Dataset records:

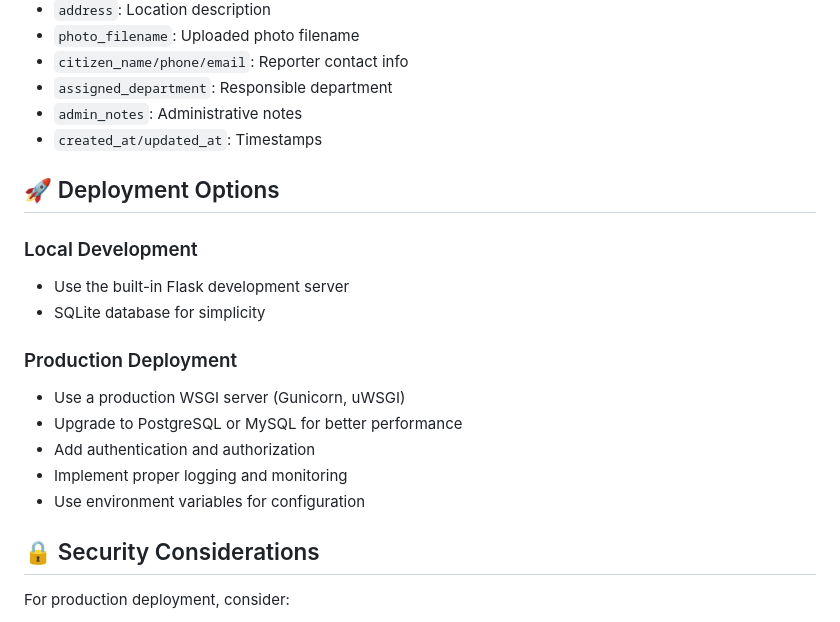
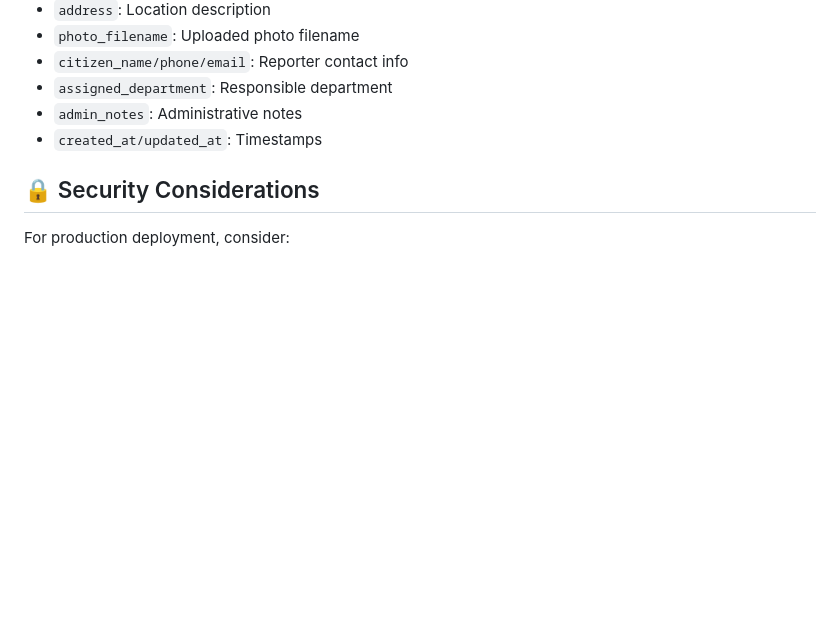
Before and after one commit to Kanishk-13/samadhaan-civic-issue-management, a Markdown page: README.md, the part around the change. Drawn GitHub-style; blank space fills up the shorter version.

```diff
--- a/README.md
+++ b/README.md
@@ -174,19 +174,6 @@ The admin dashboard provides:
 - `admin_notes`: Administrative notes
 - `created_at/updated_at`: Timestamps
 
-## 🚀 Deployment Options
-
-### Local Development
-- Use the built-in Flask development server
-- SQLite database for simplicity
-
-### Production Deployment
-- Use a production WSGI server (Gunicorn, uWSGI)
-- Upgrade to PostgreSQL or MySQL for better performance
-- Add authentication and authorization
-- Implement proper logging and monitoring
-- Use environment variables for configuration
-
 ## 🔒 Security Considerations
 
 For production deployment, consider:
```
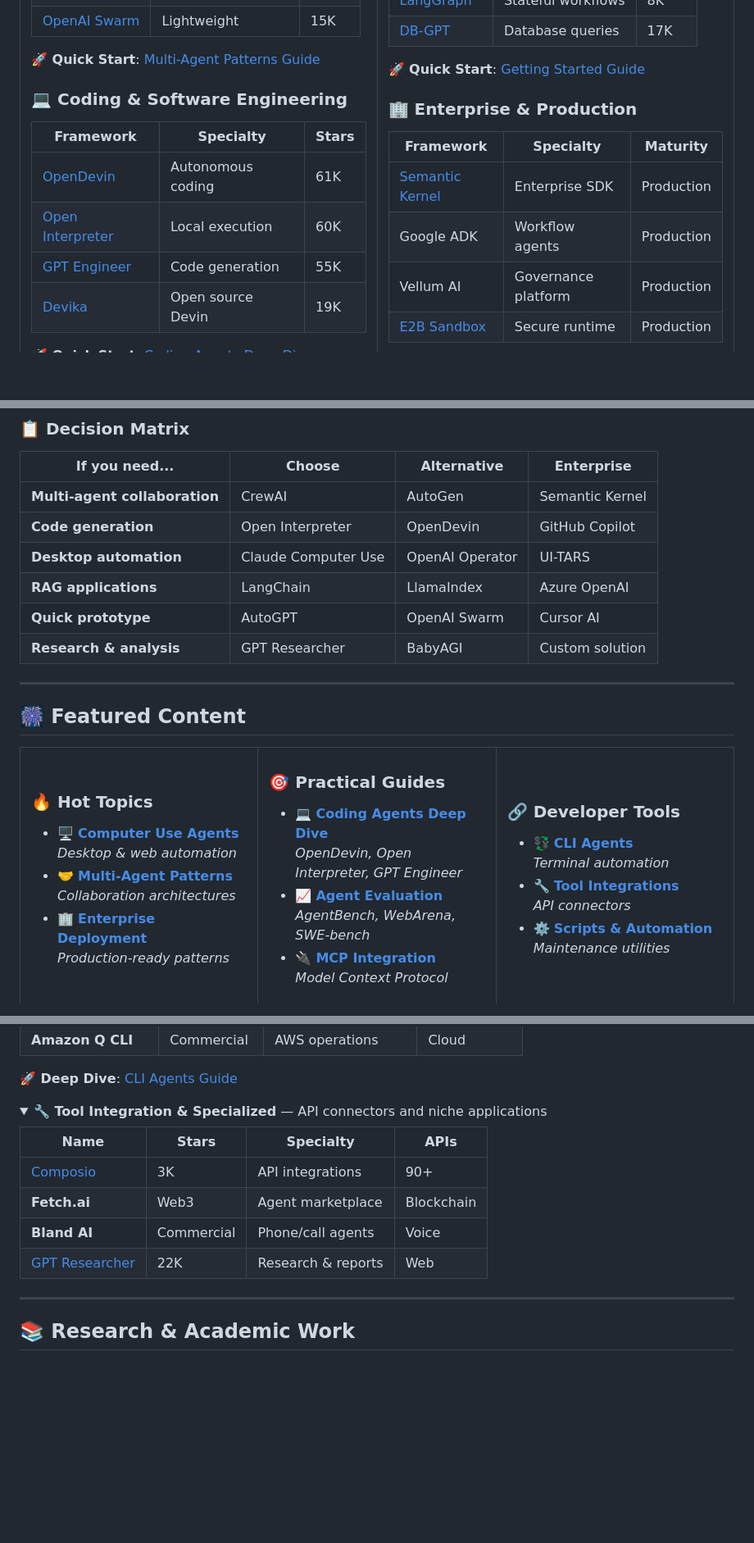
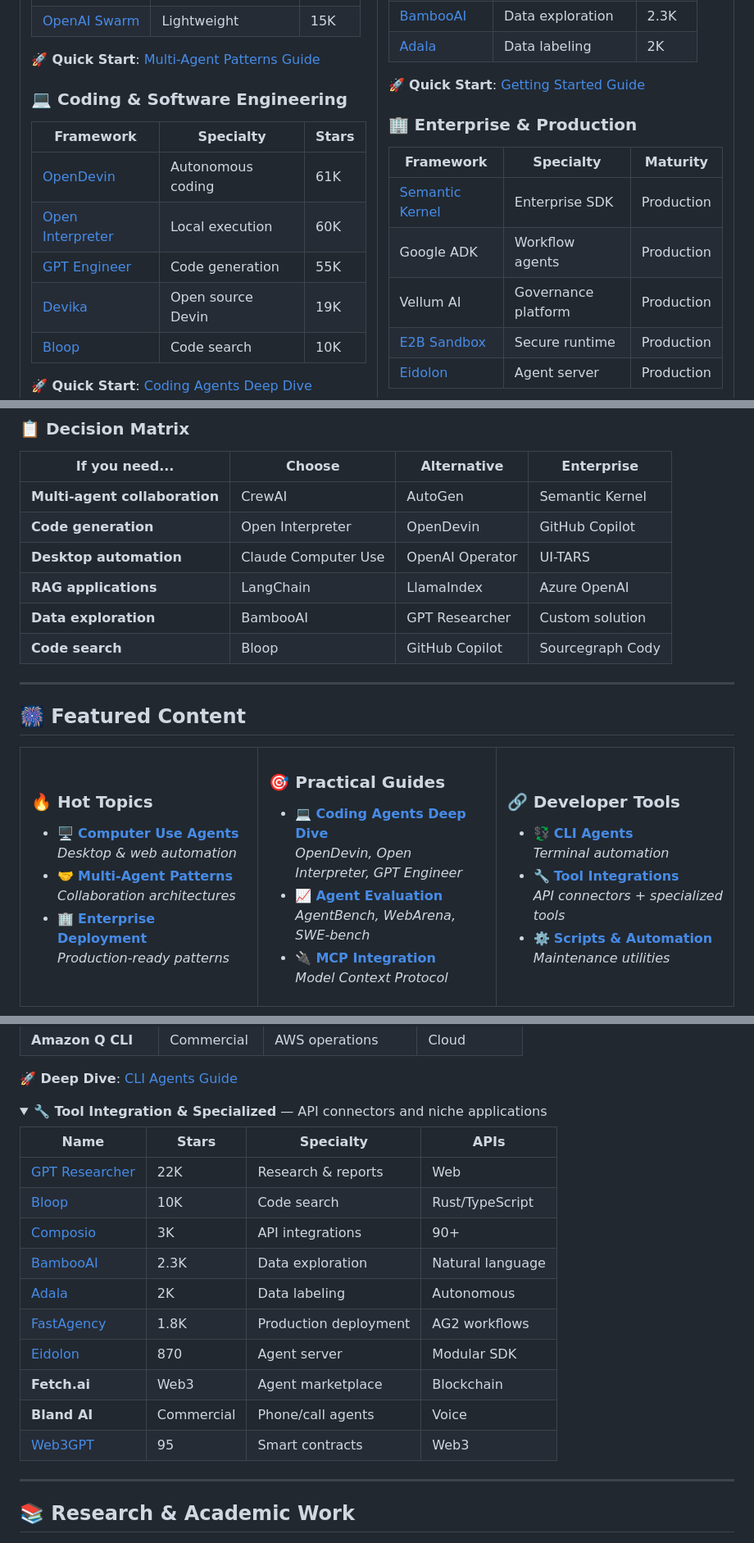
Before and after one commit to buntys2010/awesome-ai-agents, a Markdown page: README.md, 3 parts joined by grey strips. Shown at 82% size. GitHub-like rendering; folded sections open; blank space fills up the shorter version.

Commit message:
feat(homepage): update README to feature new specialized frameworks from e2b analysis - update counts to 65+ frameworks, add BambooAI to Quick Start, integrate new frameworks into main category tables

```diff
--- a/README.md
+++ b/README.md
@@ -149,6 +151,7 @@ A curated collection of **60+ frameworks**, **80+ research papers**, and **produ
 | [Open Interpreter](https://github.com/KillianLucas/open-interpreter) | Local execution | 60K |
 | [GPT Engineer](https://github.com/gpt-engineer-org/gpt-engineer) | Code generation | 55K |
 | [Devika](https://github.com/stitionai/devika) | Open source Devin | 19K |
+| [Bloop](https://github.com/BloopAI/bloop) | Code search | 10K |
 
 **🚀 Quick Start**: [Coding Agents Deep Dive](catalog/coding-agents-deep-dive.md)
 
@@ -173,6 +176,8 @@ A curated collection of **60+ frameworks**, **80+ research papers**, and **produ
 | [LlamaIndex](https://github.com/run-llama/llama_index) | Data applications | 43K |
 | [LangGraph](https://github.com/langchain-ai/langgraph) | Stateful workflows | 8K |
 | [DB-GPT](https://github.com/eosphoros-ai/DB-GPT) | Database queries | 17K |
+| [BambooAI](https://github.com/pgalko/BambooAI) | Data exploration | 2.3K |
+| [Adala](https://github.com/HumanSignal/Adala) | Data labeling | 2K |
 
 **🚀 Quick Start**: [Getting Started Guide](guides/getting-started.md)
 
@@ -183,6 +188,7 @@ A curated collection of **60+ frameworks**, **80+ research papers**, and **produ
 | Google ADK | Workflow agents | Production |
 | Vellum AI | Governance platform | Production |
 | [E2B Sandbox](https://github.com/e2b-dev/e2b) | Secure runtime | Production |
+| [Eidolon](https://github.com/eidolon-ai/eidolon) | Agent server | Production |
 
 **🚀 Quick Start**: [Enterprise Deployment](guides/enterprise-deployment.md)
 
@@ -236,8 +242,8 @@ python scripts/recommend.py --use_case coding --experience intermediate --deploy
 | **Code generation** | Open Interpreter | OpenDevin | GitHub Copilot |
 | **Desktop automation** | Claude Computer Use | OpenAI Operator | UI-TARS |
 | **RAG applications** | LangChain | LlamaIndex | Azure OpenAI |
-| **Quick prototype** | AutoGPT | OpenAI Swarm | Cursor AI |
-| **Research & analysis** | GPT Researcher | BabyAGI | Custom solution |
+| **Data exploration** | BambooAI | GPT Researcher | Custom solution |
+| **Code search** | Bloop | GitHub Copilot | Sourcegraph Cody |
 
 ---
 
@@ -273,7 +279,7 @@ python scripts/recommend.py --use_case coding --experience intermediate --deploy
 - 💱 **[CLI Agents](catalog/cli-agents.md)**
   *Terminal automation*
 - 🔧 **[Tool Integrations](catalog/tool-integrations.md)**
-  *API connectors*
+  *API connectors + specialized tools*
 - ⚙️ **[Scripts & Automation](scripts/)**
   *Maintenance utilities*
 
@@ -373,10 +384,16 @@ python scripts/recommend.py --use_case coding --experience intermediate --deploy
 
 | Name | Stars | Specialty | APIs |
 |------|-------|-----------|------|
+| [GPT Researcher](https://github.com/assafelovic/gpt-researcher) | 22K | Research & reports | Web |
+| [Bloop](https://github.com/BloopAI/bloop) | 10K | Code search | Rust/TypeScript |
 | [Composio](https://github.com/ComposioHQ/composio) | 3K | API integrations | 90+ |
+| [BambooAI](https://github.com/pgalko/BambooAI) | 2.3K | Data exploration | Natural language |
+| [Adala](https://github.com/HumanSignal/Adala) | 2K | Data labeling | Autonomous |
+| [FastAgency](https://github.com/ag2ai/fastagency) | 1.8K | Production deployment | AG2 workflows |
+| [Eidolon](https://github.com/eidolon-ai/eidolon) | 870 | Agent server | Modular SDK |
 | **Fetch.ai** | Web3 | Agent marketplace | Blockchain |
 | **Bland AI** | Commercial | Phone/call agents | Voice |
-| [GPT Researcher](https://github.com/assafelovic/gpt-researcher) | 22K | Research & reports | Web |
+| [Web3GPT](https://github.com/Markeljan/web3gpt) | 95 | Smart contracts | Web3 |
 
 </details>
 
```
Also changed, not shown: other parts of README.md (+11 -4 lines).
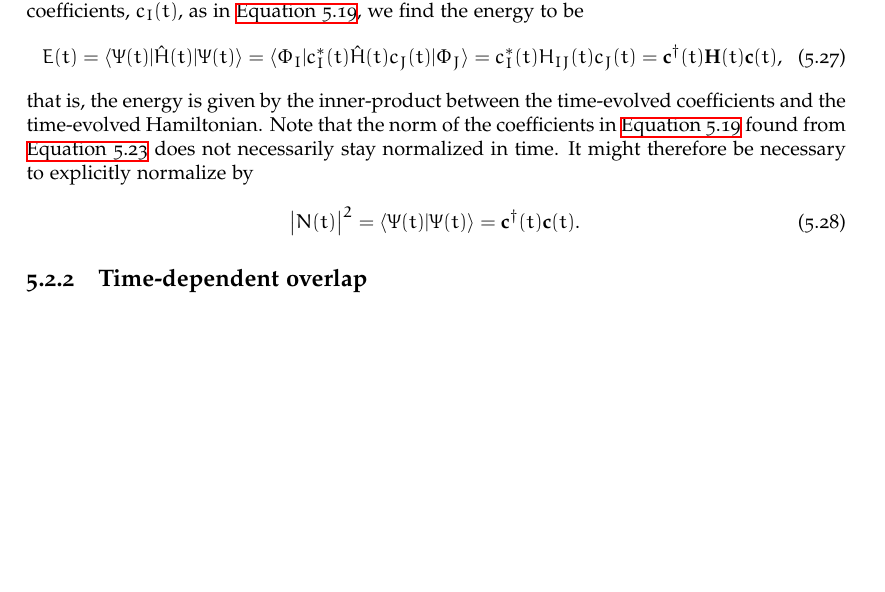
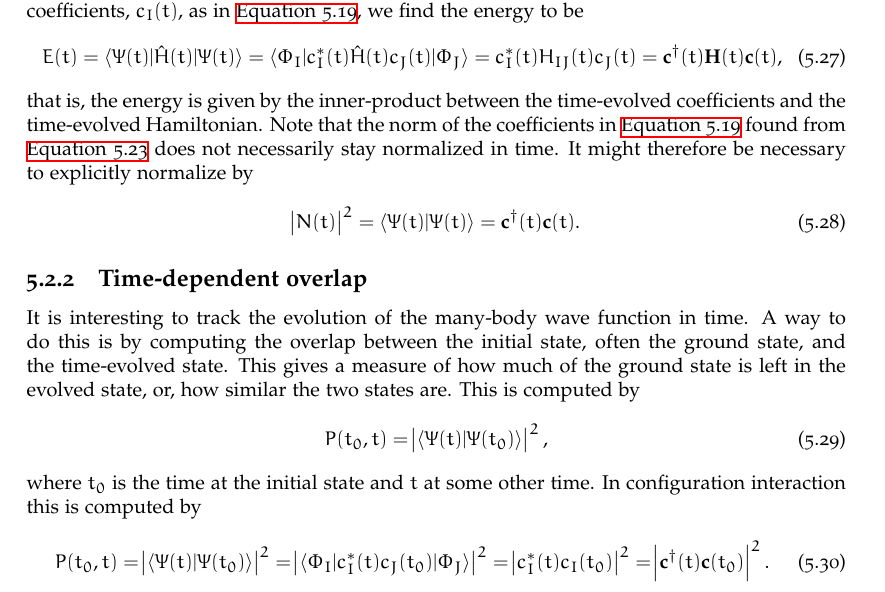
Before and after one commit to Schoyen/master-thesis, a LaTeX thesis (main.tex, which reads theory/configuration-interaction/configuration-interaction.tex): part of page 41 of 70, cut so that both start at the same text, the shorter picture padded with empty space. Compiled offline with XeLaTeX.

Commit message:
Add theory on time-dependent overlap

```diff
--- a/theory/configuration-interaction/configuration-interaction.tex
+++ b/theory/configuration-interaction/configuration-interaction.tex
@@ -423,3 +423,22 @@
             \end{align}
 
         \subsection{Time-dependent overlap}
+            It is interesting to track the evolution of the many-body wave
+            function in time. A way to do this is by computing the overlap
+            between the initial state, often the ground state, and the
+            time-evolved state. This gives a measure of how much of the ground
+            state is left in the evolved state, or, how similar the two states
+            are. This is computed by
+            \begin{align}
+                P(t_0, t)
+                &= \abs{\braket{\Psi(t)}{\Psi(t_0)}}^2,
+            \end{align}
+            where $t_0$ is the time at the initial state and $t$ at some other
+            time. In configuration interaction this is computed by
+            \begin{align}
+                P(t_0, t)
+                &= \abs{\braket{\Psi(t)}{\Psi(t_0)}}^2
+                = \abs{\bra{\Phi_I}c^{*}_I(t) c_J(t_0)\ket{\Phi_J}}^2
+                = \abs{c^{*}_I(t)c_I(t_0)}^2
+                = \abs{\vf{c}^{\dagger}(t)\vf{c}(t_0)}^2.
+            \end{align}
```
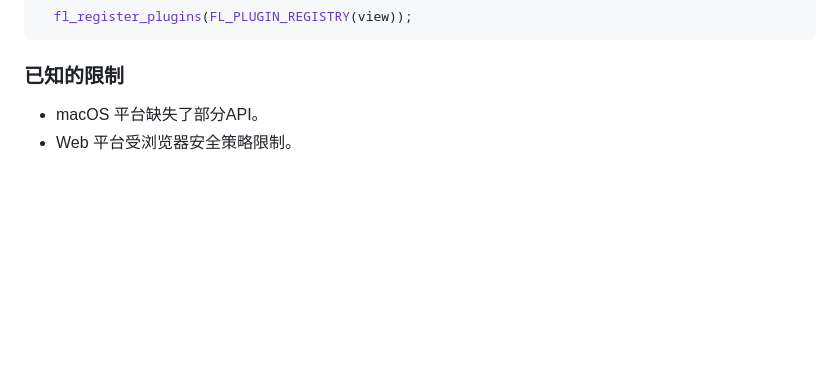
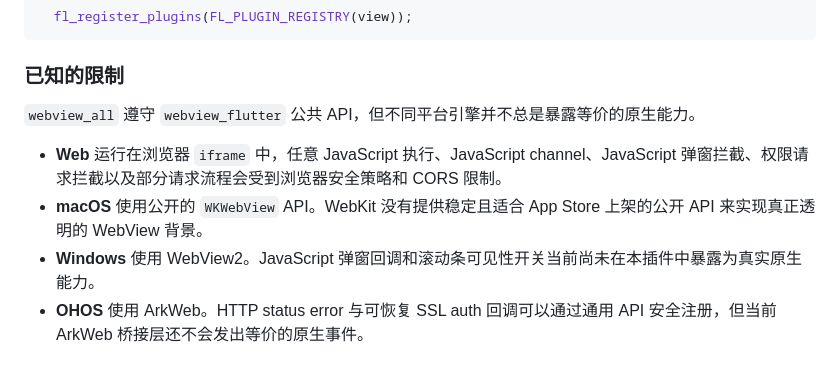
Before and after one commit to moluopro/webview_all, a Markdown page: webview_all/README-ZH.md, the part around the change. Drawn GitHub-style; blank space fills up the shorter version.

```diff
--- a/webview_all/README-ZH.md
+++ b/webview_all/README-ZH.md
@@ -162,5 +162,9 @@ static void first_frame_cb(MyApplication* self, FlView* view) {
 
 ### 已知的限制
 
-* macOS 平台缺失了部分API。
-* Web 平台受浏览器安全策略限制。
+`webview_all` 遵守 `webview_flutter` 公共 API，但不同平台引擎并不总是暴露等价的原生能力。
+
+* **Web** 运行在浏览器 `iframe` 中，任意 JavaScript 执行、JavaScript channel、JavaScript 弹窗拦截、权限请求拦截以及部分请求流程会受到浏览器安全策略和 CORS 限制。
+* **macOS** 使用公开的 `WKWebView` API。WebKit 没有提供稳定且适合 App Store 上架的公开 API 来实现真正透明的 WebView 背景。
+* **Windows** 使用 WebView2。JavaScript 弹窗回调和滚动条可见性开关当前尚未在本插件中暴露为真实原生能力。
+* **OHOS** 使用 ArkWeb。HTTP status error 与可恢复 SSL auth 回调可以通过通用 API 安全注册，但当前 ArkWeb 桥接层还不会发出等价的原生事件。
```
Also changed, not shown: webview_all/README.md (+14 -2 lines).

Goal of the exercise:
Show, from the material above, each line that includes the string "collection".

Response box:
@@ -149,6 +151,7 @@ A curated collection of **60+ frameworks**, **80+ research papers**, and **produ
@@ -173,6 +176,8 @@ A curated collection of **60+ frameworks**, **80+ research papers**, and **produ
@@ -183,6 +188,7 @@ A curated collection of **60+ frameworks**, **80+ research papers**, and **produ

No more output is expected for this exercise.